Though we’ve been enjoying a run of days of idyllic air quality, there are more studies on air pollution that remind us not to be too complacent. On Monday, April 8, the New York Times Well blog posted about a new study linking exposure to air pollution during the first two months of pregnancy to a highly increased risk of birth defects.
The American Journal of Epidemiology published the results of the study, which “aimed to investigate whether ambient air pollutant and traffic exposures in early gestation contribute to the risk of selected congenital anomalies.” The study was conducted in the San Joaquin Valley of California in the US between 1997 and 2006. Just like Beijing, San Joaquin Valley is surrounded by mountains, which traps pollutants. San Joaquin Valley has some of the worst air pollution in the US, and though it’s difficult to find past air quality readings for the area, it’s a safe bet that the pollution has never reached “hazardous” levels or gone off the charts, as it has in Beijing.
Adjusting for variables like smoking, maternal age and other variables, the Times explains that the study found that “a mother living in areas with the highest levels of carbon monoxide or nitrogen oxide concentrations … was almost twice as likely to give birth to a child with neural tube defects – severe and often fatal defects of the brain and spinal cord – as one living in areas with the lowest concentrations.”
The study’s lead author, Amy Padua, told the Times that “These results need to be taken into context.

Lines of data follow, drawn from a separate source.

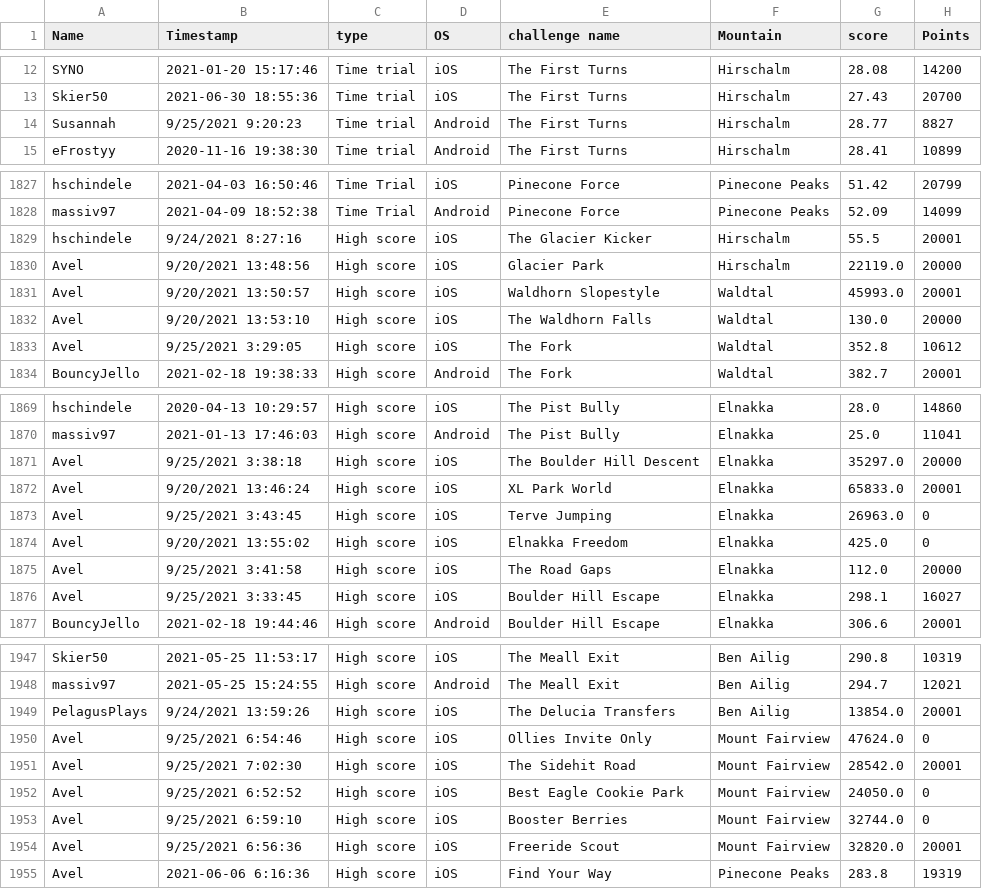
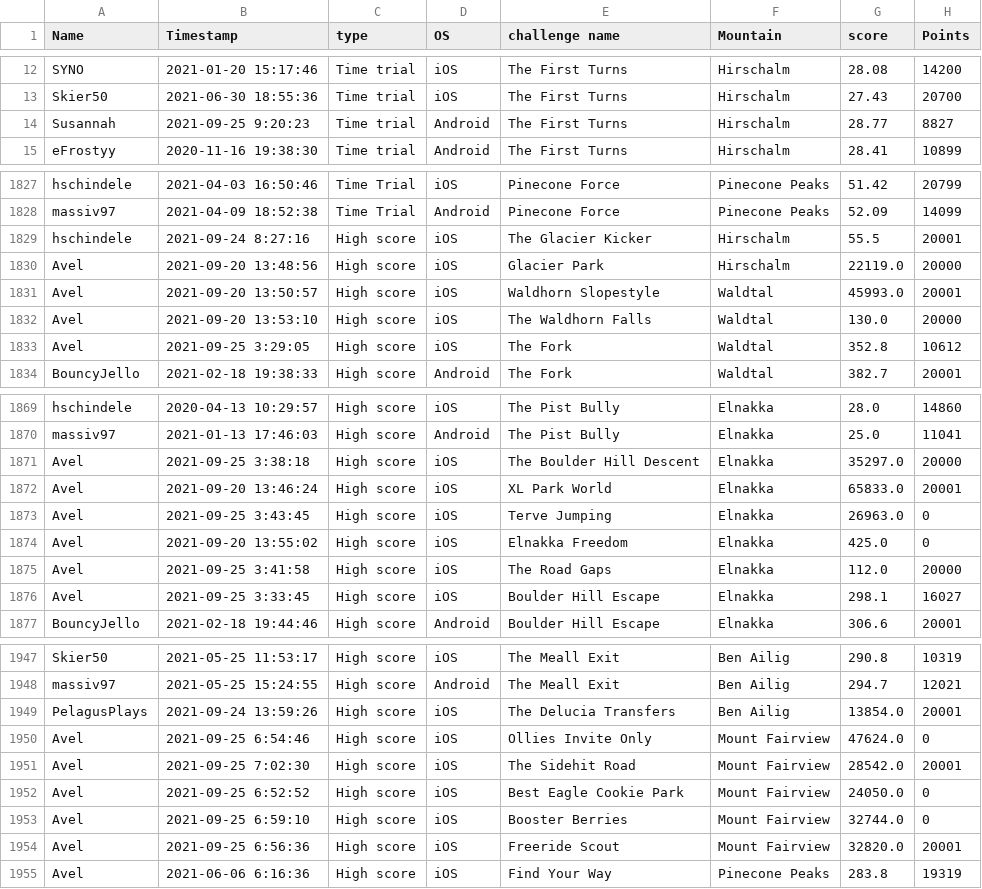
Before and after one commit to hschindele/gmaapp, a CSV file: data/allpbs.csv, drawn as a sheet; only a part is shown, gaps mark what is left out; the diff covers the shown part only.

```diff
--- a/data/allpbs.csv
+++ b/data/allpbs.csv
@@ -13,3 +13,3 @@ SYNO,2021-01-20 15:17:46,Time trial,iOS,The First Turns,Hirschalm,28.08,14200
 Skier50,2021-06-30 18:55:36,Time trial,iOS,The First Turns,Hirschalm,27.43,20700
-Susannah,9/25/2021 9:20:23,Time trial,Android,The First Turns,Hirschalm,28.77,8827
+Susannah,2021-09-25 9:20:23,Time trial,Android,The First Turns,Hirschalm,28.77,8827
 eFrostyy,2020-11-16 19:38:30,Time trial,Android,The First Turns,Hirschalm,28.41,10899
@@ -1828,7 +1828,7 @@ hschindele,2021-04-03 16:50:46,Time Trial,iOS,Pinecone Force,Pinecone Peaks,51.4
 massiv97,2021-04-09 18:52:38,Time Trial,Android,Pinecone Force,Pinecone Peaks,52.09,14099
-hschindele,9/24/2021 8:27:16,High score,iOS,The Glacier Kicker,Hirschalm,55.5,20001
-Avel,9/20/2021 13:48:56,High score,iOS,Glacier Park,Hirschalm,22119.0,20000
-Avel,9/20/2021 13:50:57,High score,iOS,Waldhorn Slopestyle,Waldtal,45993.0,20001
-Avel,9/20/2021 13:53:10,High score,iOS,The Waldhorn Falls,Waldtal,130.0,20000
-Avel,9/25/2021 3:29:05,High score,iOS,The Fork,Waldtal,352.8,10612
+hschindele,2021-09-24 8:27:16,High score,iOS,The Glacier Kicker,Hirschalm,55.5,20001
+Avel,2021-09-20 13:48:56,High score,iOS,Glacier Park,Hirschalm,22119.0,20000
+Avel,2021-09-20 13:50:57,High score,iOS,Waldhorn Slopestyle,Waldtal,45993.0,20001
+Avel,2021-09-20 13:53:10,High score,iOS,The Waldhorn Falls,Waldtal,130.0,20000
+Avel,2021-09-25 3:29:05,High score,iOS,The Fork,Waldtal,352.8,10612
 BouncyJello,2021-02-18 19:38:33,High score,Android,The Fork,Waldtal,382.7,20001
@@ -1870,8 +1870,8 @@ hschindele,2020-04-13 10:29:57,High score,iOS,The Pist Bully,Elnakka,28.0,14860
 massiv97,2021-01-13 17:46:03,High score,Android,The Pist Bully,Elnakka,25.0,11041
-Avel,9/25/2021 3:38:18,High score,iOS,The Boulder Hill Descent,Elnakka,35297.0,20000
-Avel,9/20/2021 13:46:24,High score,iOS,XL Park World,Elnakka,65833.0,20001
-Avel,9/25/2021 3:43:45,High score,iOS,Terve Jumping,Elnakka,26963.0,0
-Avel,9/20/2021 13:55:02,High score,iOS,Elnakka Freedom,Elnakka,425.0,0
-Avel,9/25/2021 3:41:58,High score,iOS,The Road Gaps,Elnakka,112.0,20000
-Avel,9/25/2021 3:33:45,High score,iOS,Boulder Hill Escape,Elnakka,298.1,16027
+Avel,2021-09-25 3:38:18,High score,iOS,The Boulder Hill Descent,Elnakka,35297.0,20000
+Avel,2021-09-20 13:46:24,High score,iOS,XL Park World,Elnakka,65833.0,20001
+Avel,2021-09-25 3:43:45,High score,iOS,Terve Jumping,Elnakka,26963.0,0
+Avel,2021-09-20 13:55:02,High score,iOS,Elnakka Freedom,Elnakka,425.0,0
+Avel,2021-09-25 3:41:58,High score,iOS,The Road Gaps,Elnakka,112.0,20000
+Avel,2021-09-25 3:33:45,High score,iOS,Boulder Hill Escape,Elnakka,298.1,16027
 BouncyJello,2021-02-18 19:44:46,High score,Android,Boulder Hill Escape,Elnakka,306.6,20001
@@ -1948,8 +1948,8 @@ Skier50,2021-05-25 11:53:17,High score,iOS,The Meall Exit,Ben Ailig,290.8,10319
 massiv97,2021-05-25 15:24:55,High score,Android,The Meall Exit,Ben Ailig,294.7,12021
-PelagusPlays,9/24/2021 13:59:26,High score,iOS,The Delucia Transfers,Ben Ailig,13854.0,20001
-Avel,9/25/2021 6:54:46,High score,iOS,Ollies Invite Only,Mount Fairview,47624.0,0
-Avel,9/25/2021 7:02:30,High score,iOS,The Sidehit Road,Mount Fairview,28542.0,20001
-Avel,9/25/2021 6:52:52,High score,iOS,Best Eagle Cookie Park,Mount Fairview,24050.0,0
-Avel,9/25/2021 6:59:10,High score,iOS,Booster Berries,Mount Fairview,32744.0,0
-Avel,9/25/2021 6:56:36,High score,iOS,Freeride Scout,Mount Fairview,32820.0,20001
+PelagusPlays,2021-09-24 13:59:26,High score,iOS,The Delucia Transfers,Ben Ailig,13854.0,20001
+Avel,2021-09-25 6:54:46,High score,iOS,Ollies Invite Only,Mount Fairview,47624.0,0
+Avel,2021-09-25 7:02:30,High score,iOS,The Sidehit Road,Mount Fairview,28542.0,20001
+Avel,2021-09-25 6:52:52,High score,iOS,Best Eagle Cookie Park,Mount Fairview,24050.0,0
+Avel,2021-09-25 6:59:10,High score,iOS,Booster Berries,Mount Fairview,32744.0,0
+Avel,2021-09-25 6:56:36,High score,iOS,Freeride Scout,Mount Fairview,32820.0,20001
 Avel,2021-06-06 6:16:36,High score,iOS,Find Your Way,Pinecone Peaks,283.8,19319
```
Also changed, not shown: 54 edited cells elsewhere in this file, data/allwrs.csv, data/gmaraw.csv, 14 other files.
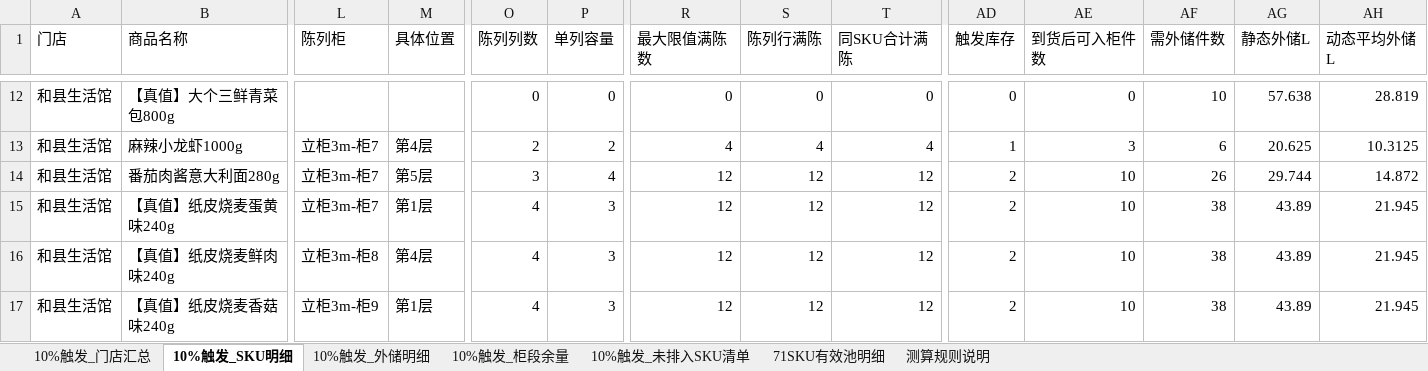
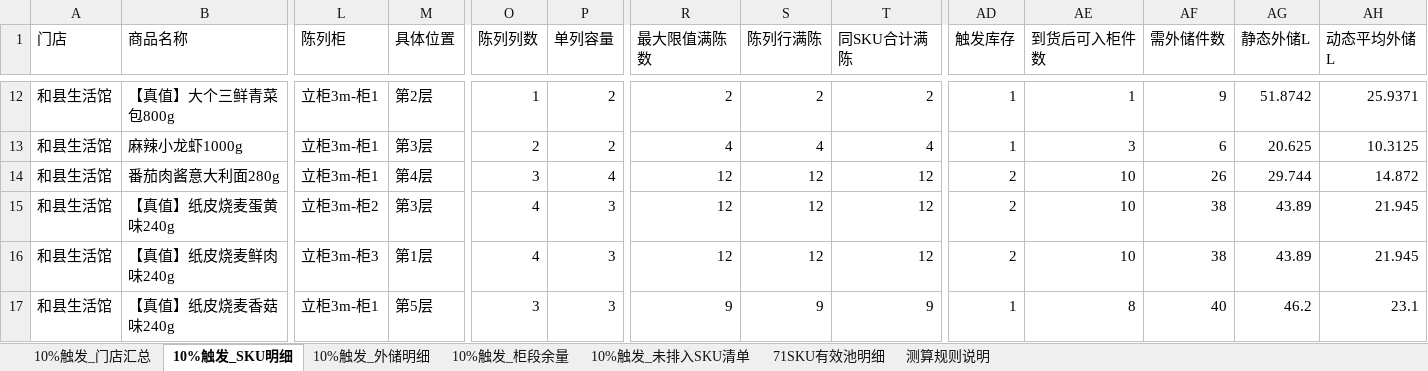
Before and after one commit to pengyuyan8910-cpu/frozen-carton-app, an Excel workbook: data/drafts/新增门店_严格排柜结果.xlsx, sheet 10%触发_SKU明细, drawn as a sheet; only a part is shown, gaps mark what is left out; values as stored, in another font and other column widths than the file's, no borders; the diff covers the shown part only; the diff names each change by its address in the sheet, - before the commit and + after, or states it on an @@ line.

```diff
--- a/data/drafts/新增门店_严格排柜结果.xlsx (sheet 10%触发_SKU明细)
+++ b/data/drafts/新增门店_严格排柜结果.xlsx (sheet 10%触发_SKU明细)
-L12 (陈列柜): (empty)
+L12 (陈列柜): 立柜3m-柜1
-M12 (具体位置): (empty)
+M12 (具体位置): 第2层
-O12 (陈列列数): 0
+O12 (陈列列数): 1
-P12 (单列容量): 0
+P12 (单列容量): 2
-R12 (最大限值满陈数): 0
+R12 (最大限值满陈数): 2
-S12 (陈列行满陈): 0
+S12 (陈列行满陈): 2
-T12 (同SKU合计满陈): 0
+T12 (同SKU合计满陈): 2
-AD12 (触发库存): 0
+AD12 (触发库存): 1
-AE12 (到货后可入柜件数): 0
+AE12 (到货后可入柜件数): 1
-AF12 (需外储件数): 10
+AF12 (需外储件数): 9
-AG12 (静态外储L): 57.638
+AG12 (静态外储L): 51.8742
-AH12 (动态平均外储L): 28.819
+AH12 (动态平均外储L): 25.9371
-L13:L14 (陈列柜): 立柜3m-柜7
+L13:L14 (陈列柜): 立柜3m-柜1
-M13 (具体位置): 第4层
+M13 (具体位置): 第3层
-M14 (具体位置): 第5层
+M14 (具体位置): 第4层
-L15 (陈列柜): 立柜3m-柜7
+L15 (陈列柜): 立柜3m-柜2
-M15 (具体位置): 第1层
+M15 (具体位置): 第3层
-L16 (陈列柜): 立柜3m-柜8
+L16 (陈列柜): 立柜3m-柜3
-M16 (具体位置): 第4层
+M16 (具体位置): 第1层
-L17 (陈列柜): 立柜3m-柜9
+L17 (陈列柜): 立柜3m-柜1
-M17 (具体位置): 第1层
+M17 (具体位置): 第5层
-O17 (陈列列数): 4
+O17 (陈列列数): 3
-R17 (最大限值满陈数): 12
+R17 (最大限值满陈数): 9
-S17 (陈列行满陈): 12
+S17 (陈列行满陈): 9
-T17 (同SKU合计满陈): 12
+T17 (同SKU合计满陈): 9
-AD17 (触发库存): 2
+AD17 (触发库存): 1
-AE17 (到货后可入柜件数): 10
+AE17 (到货后可入柜件数): 8
-AF17 (需外储件数): 38
+AF17 (需外储件数): 40
-AG17 (静态外储L): 43.89
+AG17 (静态外储L): 46.2
-AH17 (动态平均外储L): 21.945
+AH17 (动态平均外储L): 23.1
```
Also changed, not shown: 422 edited cells elsewhere in this sheet, sheet 10%触发_外储明细, sheet 10%触发_柜段余量, sheet 10%触发_未排入SKU清单, sheet 10%触发_门店汇总, 2 other files.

More studies are needed to affirm these associations before we make any clinical recommendations to pregnant women.”
Photo by flickr user chrismockford